About The Tribal Law Journal
Call for Papers (Vol. 19)
Symposium Issue on the Indian Civil Rights Act (1968-2018)
The Law and Indigenous Peoples Program and the Tribal Law Journal will host a symposium on the Indian Civil Rights Act (ICRA) on March 8 & 9, 2018, at the Isleta Resort & Casino in Albuquerque, New Mexico.
This ICRA Symposium will examine the promise, benefits, and detriments of ICRA, reflecting on the Act’s impact on tribal sovereignty and individual rights after fifty years of operation.
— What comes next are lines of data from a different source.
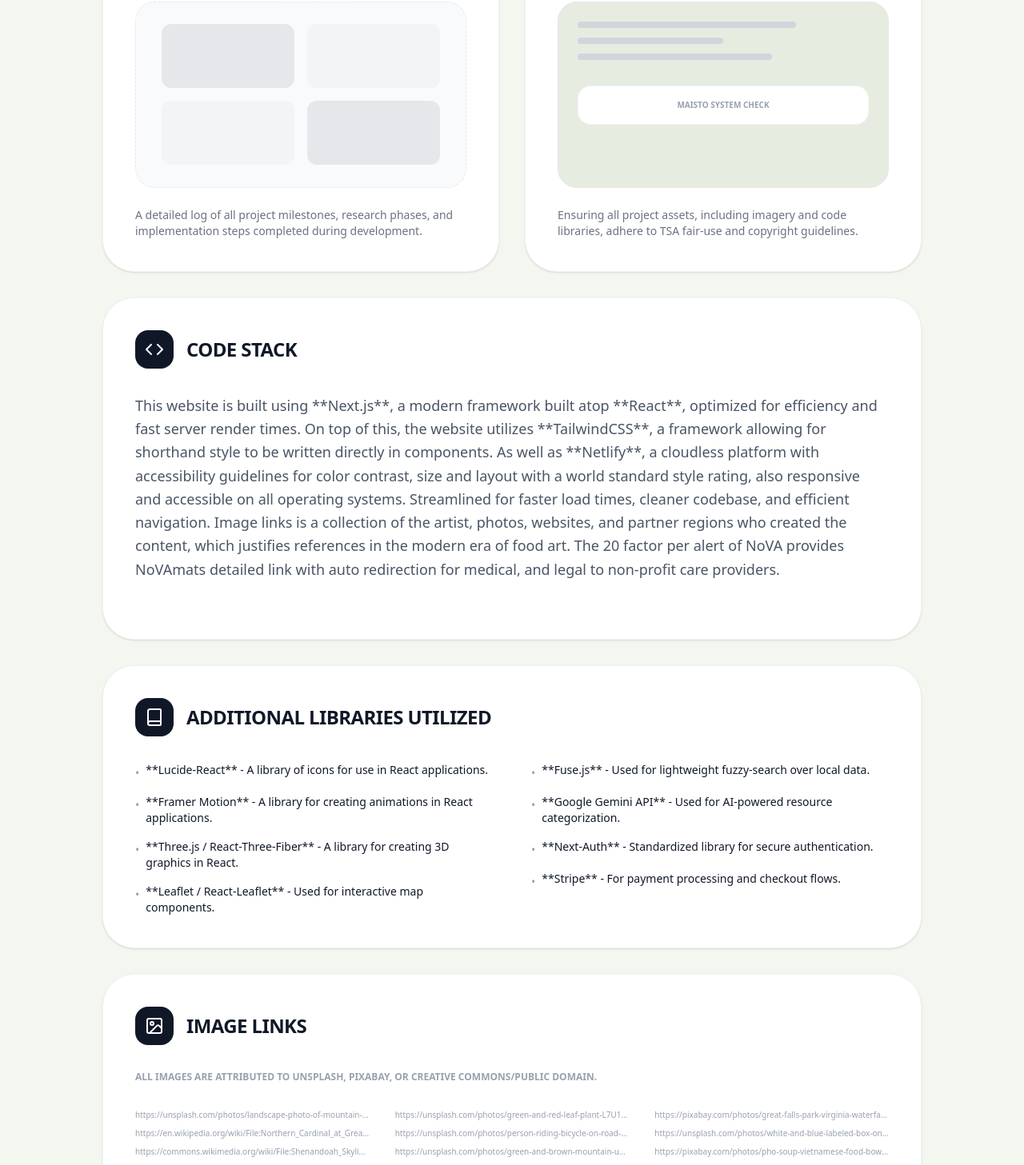
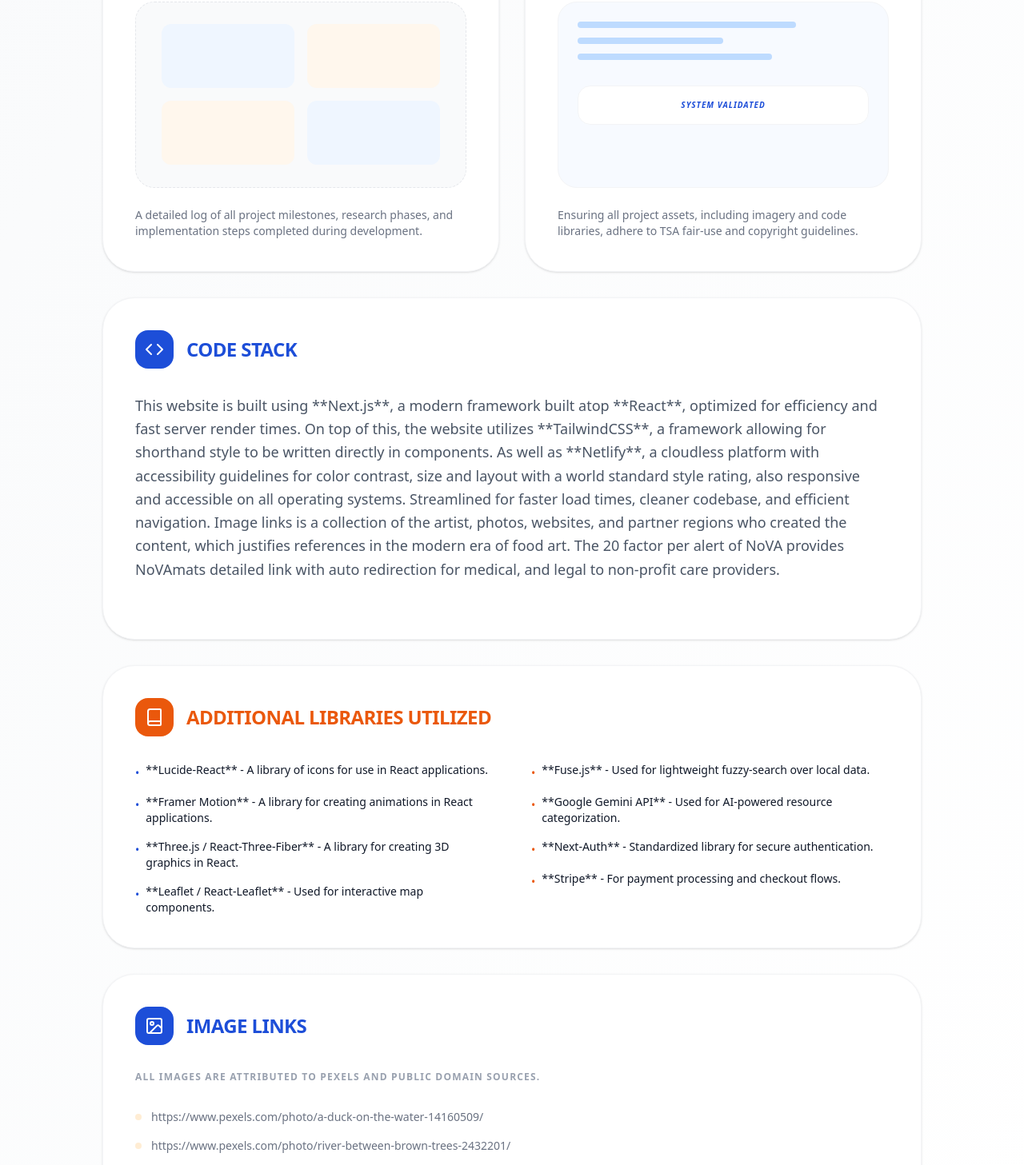
Before and after one commit to AyanP26/RealWebmaster2026, a Next.js app: page /references in a window 1280 px wide. Shown: the part 457-1914 px from the top of the page at 80% size. Built offline with nearby package versions, Linux system fonts and the light colour scheme.

Commit message:
style: update references page to brand theme and update image links

```diff
--- a/app/references/page.tsx
+++ b/app/references/page.tsx
@@ -7,15 +7,15 @@
 
 export default function ReferencesPage() {
     return (
-        <div className="min-h-screen flex flex-col bg-[#f4f7f0] font-sans text-gray-900">
+        <div className="min-h-screen flex flex-col bg-white font-sans text-gray-900">
             <Navbar />
 
-            <main className="flex-grow pt-32 pb-20 px-6">
+            <main className="flex-grow pt-32 pb-20 px-6 bg-gradient-to-br from-gray-50 to-white">
                 <div className="max-w-5xl mx-auto">
                     {/* Header */}
                     <div className="text-center mb-16">
-                        <div className="inline-block border-2 border-gray-800 rounded-3xl px-12 py-4">
-                            <h1 className="text-5xl font-bold tracking-tight text-gray-900 uppercase">References</h1>
+                        <div className="inline-block border-2 border-primary-blue rounded-3xl px-12 py-4">
+                            <h1 className="text-5xl font-bold tracking-tight text-gray-900 uppercase italic">References</h1>
                         </div>
                     </div>
 
@@ -23,17 +23,17 @@
                         {/* Work Log */}
                         <div className="bg-white rounded-[2.5rem] p-10 shadow-sm border border-gray-100">
                             <div className="flex items-center gap-4 mb-8">
-                                <div className="p-3 bg-gray-900 text-white rounded-2xl">
+                                <div className="p-3 bg-primary-blue text-white rounded-2xl">
                                     <FileText className="w-6 h-6" />
                                 </div>
                                 <h2 className="text-2xl font-bold uppercase tracking-tight">Work Log</h2>
                             </div>
                             <div className="aspect-video bg-gray-50 rounded-3xl border border-dashed border-gray-200 flex items-center justify-center p-8 overflow-hidden">
                                 <div className="grid grid-cols-2 gap-4 w-full">
-                                    <div className="h-20 bg-gray-200 rounded-xl"></div>
-                                    <div className="h-20 bg-gray-100 rounded-xl"></div>
-                                    <div className="h-20 bg-gray-100 rounded-xl"></div>
-                                    <div className="h-20 bg-gray-200 rounded-xl"></div>
+                                    <div className="h-20 bg-blue-50 rounded-xl"></div>
+                                    <div className="h-20 bg-orange-50 rounded-xl"></div>
+                                    <div className="h-20 bg-orange-50 rounded-xl"></div>
+                                    <div className="h-20 bg-blue-50 rounded-xl"></div>
                                 </div>
                             </div>
                             <p className="mt-6 text-sm text-gray-500 font-medium">A detailed log of all project milestones, research phases, and implementation steps completed during development.</p>
@@ -42,17 +42,17 @@
                         {/* Copyright Checklist */}
                         <div className="bg-white rounded-[2.5rem] p-10 shadow-sm border border-gray-100">
                             <div className="flex items-center gap-4 mb-8">
-                                <div className="p-3 bg-gray-900 text-white rounded-2xl">
+                                <div className="p-3 bg-accent-orange text-white rounded-2xl">
                                     <CheckCircle className="w-6 h-6" />
                                 </div>
                                 <h2 className="text-2xl font-bold uppercase tracking-tight">Copyright Checklist</h2>
                             </div>
-                            <div className="aspect-video bg-[#e6ece0] rounded-3xl border border-gray-200 p-6 overflow-hidden">
+                            <div className="aspect-video bg-blue-50/50 rounded-3xl border border-gray-100 p-6 overflow-hidden">
                                 <div className="space-y-3">
-                                    <div className="h-2 w-3/4 bg-gray-300 rounded-full"></div>
-                                    <div className="h-2 w-1/2 bg-gray-300 rounded-full"></div>
-                                    <div className="h-2 w-2/3 bg-gray-300 rounded-full"></div>
-                                    <div className="mt-8 p-4 bg-white rounded-2xl border border-gray-100 flex items-center justify-center text-[10px] text-gray-400 font-bold uppercase">Maisto System Check</div>
+                                    <div className="h-2 w-3/4 bg-blue-200 rounded-full"></div>
+                                    <div className="h-2 w-1/2 bg-blue-200 rounded-full"></div>
+                                    <div className="h-2 w-2/3 bg-blue-200 rounded-full"></div>
+                                    <div className="mt-8 p-4 bg-white rounded-2xl border border-gray-100 flex items-center justify-center text-[10px] text-primary-blue font-bold uppercase tracking-widest italic">System Validated</div>
                                 </div>
                             </div>
                             <p className="mt-6 text-sm text-gray-500 font-medium">Ensuring all project assets, including imagery and code libraries, adhere to TSA fair-use and copyright guidelines.</p>
@@ -62,10 +62,10 @@
                     {/* Code Stack */}
                     <div className="bg-white rounded-[2.5rem] p-10 shadow-sm border border-gray-100 mb-8">
                         <div className="flex items-center gap-4 mb-8">
-                            <div className="p-3 bg-gray-900 text-white rounded-2xl">
+                            <div className="p-3 bg-primary-blue text-white rounded-2xl">
                                 <Code className="w-6 h-6" />
                             </div>
-                            <h2 className="text-2xl font-bold uppercase tracking-tight">Code Stack</h2>
+                            <h2 className="text-2xl font-bold uppercase tracking-tight text-primary-blue">Code Stack</h2>
                         </div>
                         <p className="text-lg text-gray-600 leading-relaxed mb-8">
                             This website is built using **Next.js**, a modern framework built atop **React**, optimized for efficiency and fast server render times. On top of this, the website utilizes **TailwindCSS**, a framework allowing for shorthand style to be written directly in components. As well as **Netlify**, a cloudless platform with accessibility guidelines for color contrast, size and layout with a world standard style rating, also responsive and accessible on all operating systems. Streamlined for faster load times, cleaner codebase, and efficient navigation. Image links is a collection of the artist, photos, websites, and partner regions who created the content, which justifies references in the modern era of food art. The 20 factor per alert of NoVA provides NoVAmats detailed link with auto redirection for medical, and legal to non-profit care providers.
@@ -75,45 +75,45 @@
                     {/* Additional Libraries */}
                     <div className="bg-white rounded-[2.5rem] p-10 shadow-sm border border-gray-100 mb-8">
                         <div className="flex items-center gap-4 mb-8">
-                            <div className="p-3 bg-gray-900 text-white rounded-2xl">
+                            <div className="p-3 bg-accent-orange text-white rounded-2xl">
                                 <Book className="w-6 h-6" />
                             </div>
-                            <h2 className="text-2xl font-bold uppercase tracking-tight">Additional Libraries Utilized</h2>
+                            <h2 className="text-2xl font-bold uppercase tracking-tight text-accent-orange">Additional Libraries Utilized</h2>
                         </div>
                         <div className="grid grid-cols-1 md:grid-cols-2 gap-y-4 gap-x-12">
-                            <ul className="space-y-4">
-                                <li className="text-sm font-medium flex items-start gap-2">
-                                    <span className="text-gray-400 mt-1">•</span>
+                            <ul className="space-y-4 font-medium">
+                                <li className="text-sm flex items-start gap-2">
+                                    <span className="text-primary-blue mt-1">•</span>
                                     <span>**Lucide-React** - A library of icons for use in React applications.</span>
                                 </li>
-                                <li className="text-sm font-medium flex items-start gap-2">
-                                    <span className="text-gray-400 mt-1">•</span>
+                                <li className="text-sm flex items-start gap-2">
+                                    <span className="text-primary-blue mt-1">•</span>
                                     <span>**Framer Motion** - A library for creating animations in React applications.</span>
                                 </li>
-                                <li className="text-sm font-medium flex items-start gap-2">
-                                    <span className="text-gray-400 mt-1">•</span>
+                                <li className="text-sm flex items-start gap-2">
+                                    <span className="text-primary-blue mt-1">•</span>
                                     <span>**Three.js / React-Three-Fiber** - A library for creating 3D graphics in React.</span>
                                 </li>
-                                <li className="text-sm font-medium flex items-start gap-2">
-                                    <span className="text-gray-400 mt-1">•</span>
+                                <li className="text-sm flex items-start gap-2">
+                                    <span className="text-primary-blue mt-1">•</span>
                                     <span>**Leaflet / React-Leaflet** - Used for interactive map components.</span>
                                 </li>
                             </ul>
-                            <ul className="space-y-4">
-                                <li className="text-sm font-medium flex items-start gap-2">
-                                    <span className="text-gray-400 mt-1">•</span>
+                            <ul className="space-y-4 font-medium">
+                                <li className="text-sm flex items-start gap-2">
+                                    <span className="text-accent-orange mt-1">•</span>
                                     <span>**Fuse.js** - Used for lightweight fuzzy-search over local data.</span>
                                 </li>
-                                <li className="text-sm font-medium flex items-start gap-2">
-                                    <span className="text-gray-400 mt-1">•</span>
+                                <li className="text-sm flex items-start gap-2">
+                                    <span className="text-accent-orange mt-1">•</span>
                                     <span>**Google Gemini API** - Used for AI-powered resource categorization.</span>
                                 </li>
-                                <li className="text-sm font-medium flex items-start gap-2">
-                                    <span className="text-gray-400 mt-1">•</span>
+                                <li className="text-sm flex items-start gap-2">
+                                    <span className="text-accent-orange mt-1">•</span>
                                     <span>**Next-Auth** - Standardized library for secure authentication.</span>
                                 </li>
-                                <li className="text-sm font-medium flex items-start gap-2">
-                                    <span className="text-gray-400 mt-1">•</span>
+                                <li className="text-sm flex items-start gap-2">
+                                    <span className="text-accent-orange mt-1">•</span>
                                     <span>**Stripe** - For payment processing and checkout flows.</span>
                                 </li>
                             </ul>
@@ -123,35 +123,23 @@
                     {/* Image Links */}
                     <div className="bg-white rounded-[2.5rem] p-10 shadow-sm border border-gray-100">
                         <div className="flex items-center gap-4 mb-8">
-                            <div className="p-3 bg-gray-900 text-white rounded-2xl">
+                            <div className="p-3 bg-primary-blue text-white rounded-2xl">
                                 <ImageIcon className="w-6 h-6" />
                             </div>
-                            <h2 className="text-2xl font-bold uppercase tracking-tight">Image Links</h2>
+                            <h2 className="text-2xl font-bold uppercase tracking-tight text-primary-blue">Image Links</h2>
                         </div>
-                        <p className="text-xs text-gray-400 font-bold uppercase mb-8">All images are attributed to Unsplash, Pixabay, or Creative Commons/Public Domain.</p>
+                        <p className="text-xs text-gray-400 font-bold uppercase mb-8 tracking-widest">All images are attributed to Pexels and Public Domain sources.</p>
 
-                        <div className="grid grid-cols-1 md:grid-cols-2 lg:grid-cols-3 gap-x-8 gap-y-2">
+                        <div className="grid grid-cols-1 gap-4">
                             {[
-                                "https://unsplash.com/photos/landscape-photo-of-mountain-under-blue-sky-y8Z9-O2Z5xc",
-                                "https://unsplash.com/photos/green-and-red-leaf-plant-L7U1vI0C7v8",
-                                "https://pixabay.com/photos/great-falls-park-virginia-waterfall-potomac-river-841196/",
-                                "https://en.wikipedia.org/wiki/File:Northern_Cardinal_at_Great_Falls_Park.jpg",
-                                "https://unsplash.com/photos/person-riding-bicycle-on-road-during-daytime-OtmTheZoVz4",
-                                "https://unsplash.com/photos/white-and-blue-labeled-box-on-white-table-f4VnJvmY-OQ",
-                                "https://commons.wikimedia.org/wiki/File:Shenandoah_Skyline_Drive_Spring_2021.jpg",
-                                "https://unsplash.com/photos/green-and-brown-mountain-under-white-clouds-y8Z9-O2Z5xc",
-                                "https://pixabay.com/photos/pho-soup-vietnamese-food-bowl-5503716/",
-                                "https://unsplash.com/photos/brown-wooden-table-with-plates-of-food-OtmTheZoVz4",
-                                "https://unsplash.com/photos/selective-focus-photography-of-roasted-meat-on-black-plate-y8Z9-O2Z5xc",
-                                "https://commons.wikimedia.org/wiki/File:Alexandria_Old_Town_Waterfront_Sunset.jpg",
-                                "https://unsplash.com/photos/taco-on-white-and-blue-ceramic-plate-f4VnJvmY-OQ",
-                                "https://unsplash.com/photos/brown-wooden-table-with-chairs-beside-glass-window-y8Z9-O2Z5xc",
-                                "https://pixabay.com/photos/coffee-cup-art-latte-caffeine-beverage-4560465/",
-                                "https://unsplash.com/photos/person-cutting-vegetables-on-white-ceramic-plate-OtmTheZoVz4",
-                                "https://commons.wikimedia.org/wiki/File:Mason_Neck_State_Park_Marsh_View.jpg",
-                                "https://unsplash.com/photos/green-trees-under-white-clouds-during-daytime-y8Z9-O2Z5xc"
+                                "https://www.pexels.com/photo/a-duck-on-the-water-14160509/",
+                                "https://www.pexels.com/photo/river-between-brown-trees-2432201/",
+                                "https://www.pexels.com/photo/stunning-great-falls-in-virginia-under-blue-sky-33518758/",
+                                "https://www.pexels.com/photo/serene-forest-stream-in-great-falls-park-34063250/",
+                                "https://www.pexels.com/photo/asphalt-roadway-in-rural-valley-against-cloudy-blue-sky-4595695/"
                             ].map((url, i) => (
-                                <Link key={i} href={url} target="_blank" className="text-[10px] text-gray-400 hover:text-gray-900 truncate transition-colors">
+                                <Link key={i} href={url} target="_blank" className="text-sm text-gray-500 hover:text-primary-blue truncate transition-all flex items-center gap-3 group">
+                                    <div className="w-2 h-2 rounded-full bg-orange-100 group-hover:bg-primary-blue transition-colors"></div>
                                     {url}
                                 </Link>
                             ))}
```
Included in the discussion will be the Act’s effectiveness in implementing Congress’s dual objectives of protecting civil liberties in Indian country and entrusting to sovereign tribal courts the administration of justice on reservations; the role of tribal, federal, and state governments in civil rights protection; the differential impact of recent amendments—the 2010 Tribal Law and Order Act and the 2013 reauthorization of the Violence Against Women Act—on the rights of Indians and non-Indians; and whether, overall, ICRA has been engaged to advance or deny Native people’s civil rights.
The Tribal Law Journal was established in fall 1998 for the purpose of promoting indigenous self-determination by facilitating discussion of the internal law of the world's indigenous nations. The internal law of indigenous nations encompasses traditional law, western law adopted by indigenous nations, and a blend of western and indigenous law. Underscoring this purpose is the recognition that traditional law is a source of law.
Since the Tribal Law Journal's inception, the Tribal Law Journal has become the premier indigenous law journal in the United States and is one of the few international legal journal sources dedicated to indigenous and tribal law.
This Journal provides native peoples, practitioners, and law students an opportunity to contribute their work to the discussion relating to internal indigenous law. Contributions include, but are not limited to, tribal court case comments, reflections on tribal systems, the development of tribal law, the value of tribal law, interviews, and teachings.
The Tribal Law Journal is strictly an on-line forum hosted through the University of New Mexico School of Law which provides free access and the opportunity for comment and discussion about journal items. In addition, an on-line forum provides a variety of media to best capture indigenous thought and expression.
"Let Our Voices Be Heard, Let Our Stories Be Told."